Problem to solve
If a line in the data holds the string "value", list it.

*** Data for analysis ***

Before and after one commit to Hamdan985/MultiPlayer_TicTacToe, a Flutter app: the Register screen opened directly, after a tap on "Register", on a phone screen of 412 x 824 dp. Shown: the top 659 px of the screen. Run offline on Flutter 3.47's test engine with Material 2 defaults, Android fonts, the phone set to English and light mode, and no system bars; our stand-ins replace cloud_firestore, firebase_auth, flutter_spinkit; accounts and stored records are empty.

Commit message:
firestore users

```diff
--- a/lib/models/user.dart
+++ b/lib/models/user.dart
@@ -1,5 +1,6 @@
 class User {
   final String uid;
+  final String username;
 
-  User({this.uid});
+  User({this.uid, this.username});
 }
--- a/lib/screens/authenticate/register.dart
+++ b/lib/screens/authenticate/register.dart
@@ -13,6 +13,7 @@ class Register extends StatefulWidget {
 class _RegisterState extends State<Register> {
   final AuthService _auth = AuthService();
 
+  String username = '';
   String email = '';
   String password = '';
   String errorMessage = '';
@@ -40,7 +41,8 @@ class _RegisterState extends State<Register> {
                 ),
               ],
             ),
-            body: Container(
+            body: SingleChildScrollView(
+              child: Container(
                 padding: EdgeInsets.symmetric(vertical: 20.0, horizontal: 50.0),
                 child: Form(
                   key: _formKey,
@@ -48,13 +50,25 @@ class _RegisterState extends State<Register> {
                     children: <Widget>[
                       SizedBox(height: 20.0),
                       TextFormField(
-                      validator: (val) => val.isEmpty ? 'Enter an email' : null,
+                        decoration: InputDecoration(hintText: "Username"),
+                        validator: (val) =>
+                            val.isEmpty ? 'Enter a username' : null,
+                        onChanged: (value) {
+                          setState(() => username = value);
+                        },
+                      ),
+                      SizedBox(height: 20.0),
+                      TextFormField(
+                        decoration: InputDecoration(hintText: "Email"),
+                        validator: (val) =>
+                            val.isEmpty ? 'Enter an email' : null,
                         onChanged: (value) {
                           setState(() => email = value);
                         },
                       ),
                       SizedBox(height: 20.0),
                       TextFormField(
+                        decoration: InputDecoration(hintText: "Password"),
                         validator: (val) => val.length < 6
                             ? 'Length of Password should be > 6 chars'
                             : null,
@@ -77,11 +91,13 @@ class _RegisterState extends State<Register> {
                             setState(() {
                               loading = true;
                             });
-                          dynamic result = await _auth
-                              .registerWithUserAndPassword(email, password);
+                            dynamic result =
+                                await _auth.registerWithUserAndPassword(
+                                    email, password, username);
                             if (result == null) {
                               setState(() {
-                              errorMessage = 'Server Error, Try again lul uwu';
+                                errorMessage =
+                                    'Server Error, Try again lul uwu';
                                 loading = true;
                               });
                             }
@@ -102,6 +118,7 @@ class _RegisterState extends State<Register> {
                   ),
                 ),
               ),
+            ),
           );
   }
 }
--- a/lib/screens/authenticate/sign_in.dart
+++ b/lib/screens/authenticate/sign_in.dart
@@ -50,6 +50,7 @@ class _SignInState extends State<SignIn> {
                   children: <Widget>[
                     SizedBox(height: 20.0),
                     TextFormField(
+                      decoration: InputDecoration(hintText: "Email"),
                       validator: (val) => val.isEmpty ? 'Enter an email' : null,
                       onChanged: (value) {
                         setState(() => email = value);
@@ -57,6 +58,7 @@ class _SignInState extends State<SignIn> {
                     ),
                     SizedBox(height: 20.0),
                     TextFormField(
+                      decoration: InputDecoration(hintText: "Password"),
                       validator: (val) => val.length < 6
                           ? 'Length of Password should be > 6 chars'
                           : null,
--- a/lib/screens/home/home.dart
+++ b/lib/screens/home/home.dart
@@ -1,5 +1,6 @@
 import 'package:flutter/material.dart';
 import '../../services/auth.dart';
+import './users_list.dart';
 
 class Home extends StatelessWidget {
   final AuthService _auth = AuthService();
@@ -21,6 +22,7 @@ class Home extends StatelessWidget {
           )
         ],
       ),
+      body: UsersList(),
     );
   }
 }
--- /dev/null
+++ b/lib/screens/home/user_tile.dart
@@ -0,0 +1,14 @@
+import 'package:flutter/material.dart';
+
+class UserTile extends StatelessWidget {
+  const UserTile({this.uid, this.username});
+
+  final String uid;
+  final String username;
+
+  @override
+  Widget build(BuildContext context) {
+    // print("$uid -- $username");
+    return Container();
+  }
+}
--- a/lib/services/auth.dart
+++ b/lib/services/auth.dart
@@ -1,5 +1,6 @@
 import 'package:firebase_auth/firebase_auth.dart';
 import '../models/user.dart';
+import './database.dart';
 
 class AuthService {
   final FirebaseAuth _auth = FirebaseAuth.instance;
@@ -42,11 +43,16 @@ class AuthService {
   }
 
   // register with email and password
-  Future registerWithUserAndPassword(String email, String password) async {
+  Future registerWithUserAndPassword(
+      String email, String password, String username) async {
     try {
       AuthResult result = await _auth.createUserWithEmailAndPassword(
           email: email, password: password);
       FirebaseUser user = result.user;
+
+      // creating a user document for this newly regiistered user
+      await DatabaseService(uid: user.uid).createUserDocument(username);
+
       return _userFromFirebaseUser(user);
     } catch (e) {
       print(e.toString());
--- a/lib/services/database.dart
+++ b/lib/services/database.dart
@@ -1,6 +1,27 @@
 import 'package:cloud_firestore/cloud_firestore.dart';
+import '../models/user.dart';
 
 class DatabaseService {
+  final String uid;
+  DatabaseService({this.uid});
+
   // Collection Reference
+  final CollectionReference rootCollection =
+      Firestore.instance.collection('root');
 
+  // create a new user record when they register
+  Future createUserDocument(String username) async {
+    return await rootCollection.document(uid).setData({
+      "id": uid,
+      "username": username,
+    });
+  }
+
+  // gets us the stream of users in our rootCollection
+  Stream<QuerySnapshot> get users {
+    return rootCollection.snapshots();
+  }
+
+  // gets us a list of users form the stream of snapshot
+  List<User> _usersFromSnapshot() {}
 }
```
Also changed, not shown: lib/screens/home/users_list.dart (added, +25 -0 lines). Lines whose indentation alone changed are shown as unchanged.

*** End of Data for analysis ***

Output for this task
+                        onChanged: (value) {
+                          setState(() => username = value);
                         onChanged: (value) {
                           setState(() => email = value);
                       onChanged: (value) {
                         setState(() => email = value);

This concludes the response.